** EXERCISE DATA follows **

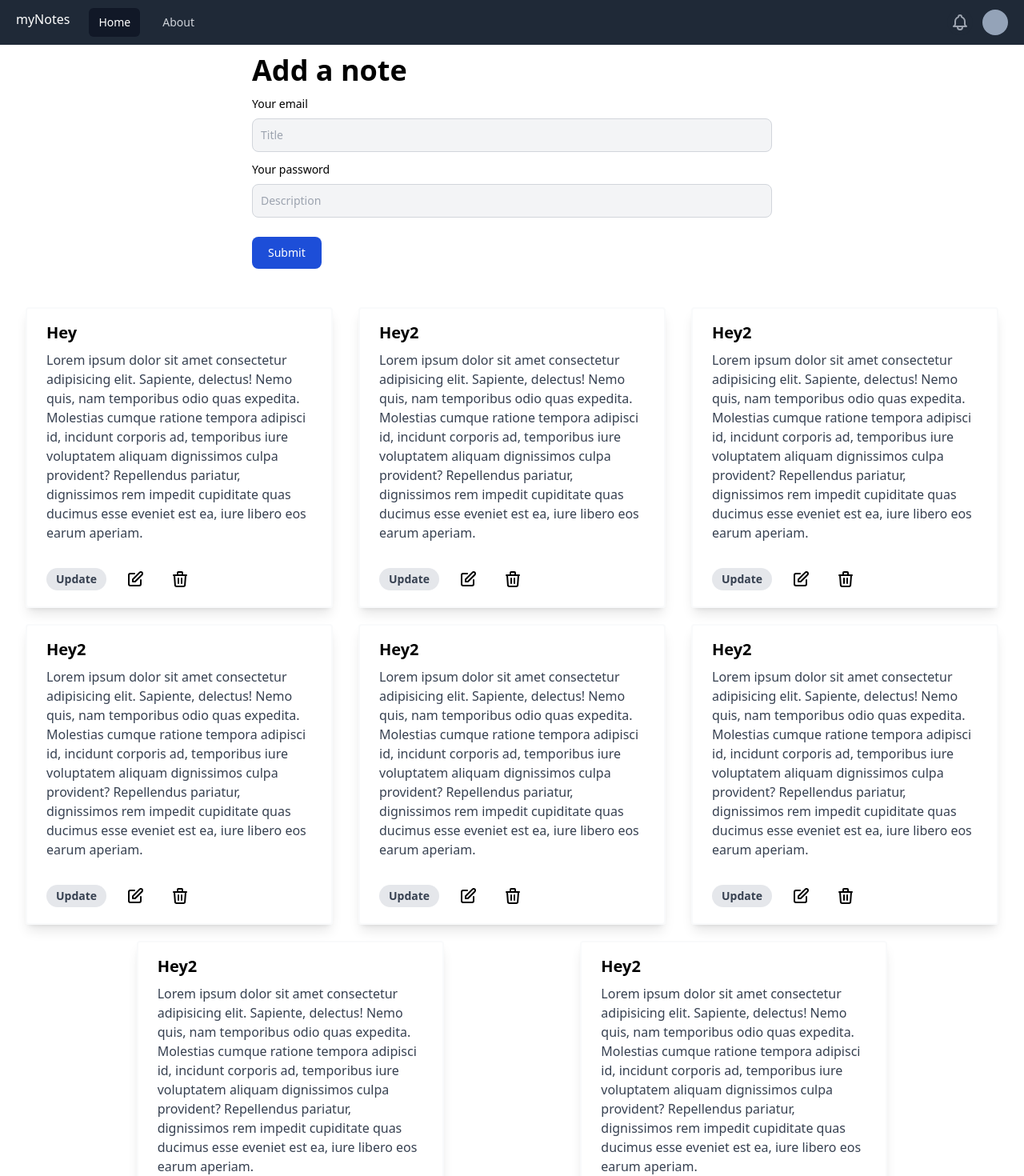
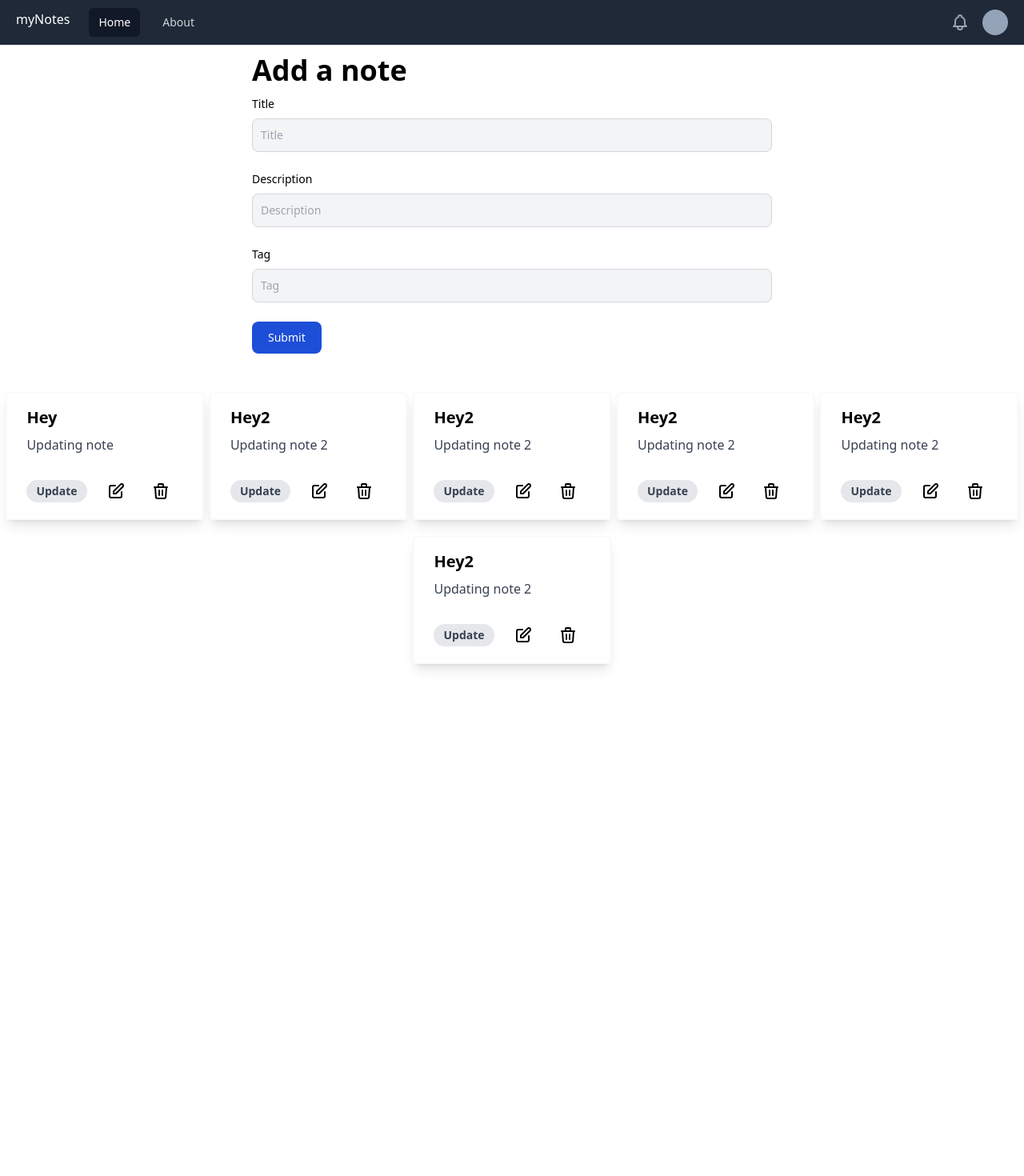
Before and after one commit to AtharvaWarke/mynotes-app, a React (Create React App) app: page / in a window 1280 px wide. Shown: the top 1470 px of the page at 80% size. After the commit the page ends 850 px from the top, so only its background shows below. Built offline with nearby package versions, Linux system fonts and the light colour scheme.

Commit message:
Notes-3-react

```diff
--- a/src/Components/Home.js
+++ b/src/Components/Home.js
@@ -1,43 +1,12 @@
 import React from "react";
+import NewNote from "./NewNote";
 import Notes from "./Notes";
 
 function Home() {
 	return (
 		<div className="flex flex-col justify-center items-center">
-			<form className="w-10/12 sm:w-8/12 md:w-[500px] lg:w-[650px] pt-3 ">
-				<h2 className="font-semibold text-4xl mb-3">Add a note</h2>
-				<div className="mb-3">
-					<label htmlFor="text" className="block mb-2 text-sm font-medium">
-						Your email
-					</label>
-					<input
-						type="text"
-						id="email"
-						className="bg-gray-100 border border-gray-300 text-gray-900 text-sm rounded-lg focus:ring-blue-500 focus:border-blue-500 block w-full p-2.5"
-						placeholder="Title"
-						required=""
-					/>
-				</div>
-				<div className="mb-6">
-					<label htmlFor="text" className="block mb-2 text-sm font-medium">
-						Your password
-					</label>
-					<input
-						type="text"
-						id="password"
-						className="bg-gray-100 border border-gray-300 text-gray-900 text-sm rounded-lg focus:ring-blue-500 focus:border-blue-500 block w-full p-2.5"
-						placeholder="Description"
-						required=""
-					/>
-				</div>
-				<button
-					type="submit"
-					className="text-white bg-blue-700 hover:bg-blue-800 focus:ring-4 focus:outline-none focus:ring-blue-300 font-medium rounded-lg text-sm w-full sm:w-auto px-5 py-2.5 text-center"
-				>
-					Submit
-				</button>
-			</form>
-			<Notes/>
+			<NewNote />
+			<Notes />
 		</div>
 	);
 }
--- a/src/Components/IndNote.js
+++ b/src/Components/IndNote.js
@@ -8,13 +8,13 @@ function IndNote({ note }) {
 				<div className="px-6 py-4">
 					<div className="font-bold text-xl mb-2">{note.title}</div>
 					<p className="text-gray-700 text-base">
-						{/* {note.description} */}
-						Lorem ipsum dolor sit amet consectetur adipisicing elit. Sapiente,
+						{note.description}
+						{/* Lorem ipsum dolor sit amet consectetur adipisicing elit. Sapiente,
 						delectus! Nemo quis, nam temporibus odio quas expedita. Molestias
 						cumque ratione tempora adipisci id, incidunt corporis ad, temporibus
 						iure voluptatem aliquam dignissimos culpa provident? Repellendus
 						pariatur, dignissimos rem impedit cupiditate quas ducimus esse
-						eveniet est ea, iure libero eos earum aperiam.
+						eveniet est ea, iure libero eos earum aperiam. */}
 					</p>
 				</div>
 				<div className="px-6 pt-4 pb-2 mb-3 flex">
--- /dev/null
+++ b/src/Components/NewNote.js
@@ -0,0 +1,76 @@
+import React, { useContext, useState } from "react";
+import noteContext from "../context/notes/NoteContext";
+
+function NewNote() {
+	const context = useContext(noteContext);
+
+	const { addNote } = context;
+
+	const [note, setNote] = useState({ title: "", description: "", tag: "default" });
+
+	const onChange = (event) => {
+		setNote({ ...note, [event.target.name]: event.target.value });
+	};
+
+	return (
+		<div>
+			<form className="w-10/12 sm:w-8/12 md:w-[500px] lg:w-[650px] pt-3 ">
+				<h2 className="font-semibold text-4xl mb-3">Add a note</h2>
+				<div className="mb-6">
+					<label htmlFor="title" className="block mb-2 text-sm font-medium">
+						Title
+					</label>
+					<input
+						type="text"
+						id="title"
+						name="title"
+						className="bg-gray-100 border border-gray-300 text-gray-900 text-sm rounded-lg focus:ring-blue-500 focus:border-blue-500 block w-full p-2.5"
+						placeholder="Title"
+						onChange={onChange}
+					/>
+				</div>
+				<div className="mb-6">
+					<label
+						htmlFor="description"
+						className="block mb-2 text-sm font-medium"
+					>
+						Description
+					</label>
+					<input
+						type="text"
+						id="description"
+						name="description"
+						className="bg-gray-100 border border-gray-300 text-gray-900 text-sm rounded-lg focus:ring-blue-500 focus:border-blue-500 block w-full p-2.5"
+						placeholder="Description"
+						onChange={onChange}
+					/>
+				</div>
+				<div className="mb-6">
+					<label htmlFor="tag" className="block mb-2 text-sm font-medium">
+						Tag
+					</label>
+					<input
+						type="text"
+						id="tag"
+						name="tag"
+						className="bg-gray-100 border border-gray-300 text-gray-900 text-sm rounded-lg focus:ring-blue-500 focus:border-blue-500 block w-full p-2.5"
+						placeholder="Tag"
+						onChange={onChange}
+					/>
+				</div>
+				<button
+					type="submit"
+					className="text-white bg-blue-700 hover:bg-blue-800 focus:ring-4 focus:outline-none focus:ring-blue-300 font-medium rounded-lg text-sm w-full sm:w-auto px-5 py-2.5 text-center"
+					onClick={(event) => {
+						event.preventDefault();
+						addNote(note.title, note.description, note.tag);
+					}}
+				>
+					Submit
+				</button>
+			</form>
+		</div>
+	);
+}
+
+export default NewNote;
--- a/src/Components/Notes.js
+++ b/src/Components/Notes.js
@@ -4,7 +4,7 @@ import IndNote from "./IndNote";
 
 function Notes() {
 	const context = useContext(noteContext);
-	const { note, setNote } = context;
+	const { note, addNote } = context;
 	return (
 		<div className="flex justify-evenly flex-wrap w-screen mt-12">
 			{note.map((notes) => {
--- a/src/context/notes/NoteState.js
+++ b/src/context/notes/NoteState.js
@@ -57,30 +57,29 @@ const NoteState = (props) => {
 			date: "2022-06-25T12:06:26.830Z",
 			__v: 0,
 		},
-		{
-			_id: "62b6fa421sf31ca4df6c92d1a87",
-			user: "62b343f91d5f1383a6e92a65",
-			title: "Hey2",
-			description: "Updating note 2",
-			tag: "Update",
-			date: "2022-06-25T12:06:26.830Z",
-			__v: 0,
-		},
-		{
-			_id: "62b6fa421f31cadfd6c92d12a88",
-			user: "62b343f91d5f1383a6e92a65",
-			title: "Hey2",
-			description: "Updating note 2",
-			tag: "Update",
-			date: "2022-06-25T12:06:26.830Z",
-			__v: 0,
-		},
 	];
 
 	const [note, setNote] = useState(notesInitial);
 
+	const addNote = (title, description, tag) => {
+		const _note = {
+			_id: "62b6fa421f31cadfd36c92d12a88",
+			user: "62b343f91d5f1383a6e92a65",
+			title: title,
+			description: description,
+			tag: tag,
+			date: "2022-06-25T12:06:26.830Z",
+			__v: 0,
+		};
+		setNote(note.concat(_note));
+	};
+
+	const deleteNote = () => {};
+
+	const editNote = () => {};
+
 	return (
-		<NoteContext.Provider value={{ note, setNote }}>
+		<NoteContext.Provider value={{ note, addNote, deleteNote, editNote }}>
 			{props.children}
 		</NoteContext.Provider>
 	);
```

** End of EXERCISE DATA **

### TASK TO COMPLETE
In the listing, find every line with the word "Components" and return it.

### RESULT OF THE EXERCISE
--- a/src/Components/Home.js
+++ b/src/Components/Home.js
--- a/src/Components/IndNote.js
+++ b/src/Components/IndNote.js
+++ b/src/Components/NewNote.js
--- a/src/Components/Notes.js
+++ b/src/Components/Notes.js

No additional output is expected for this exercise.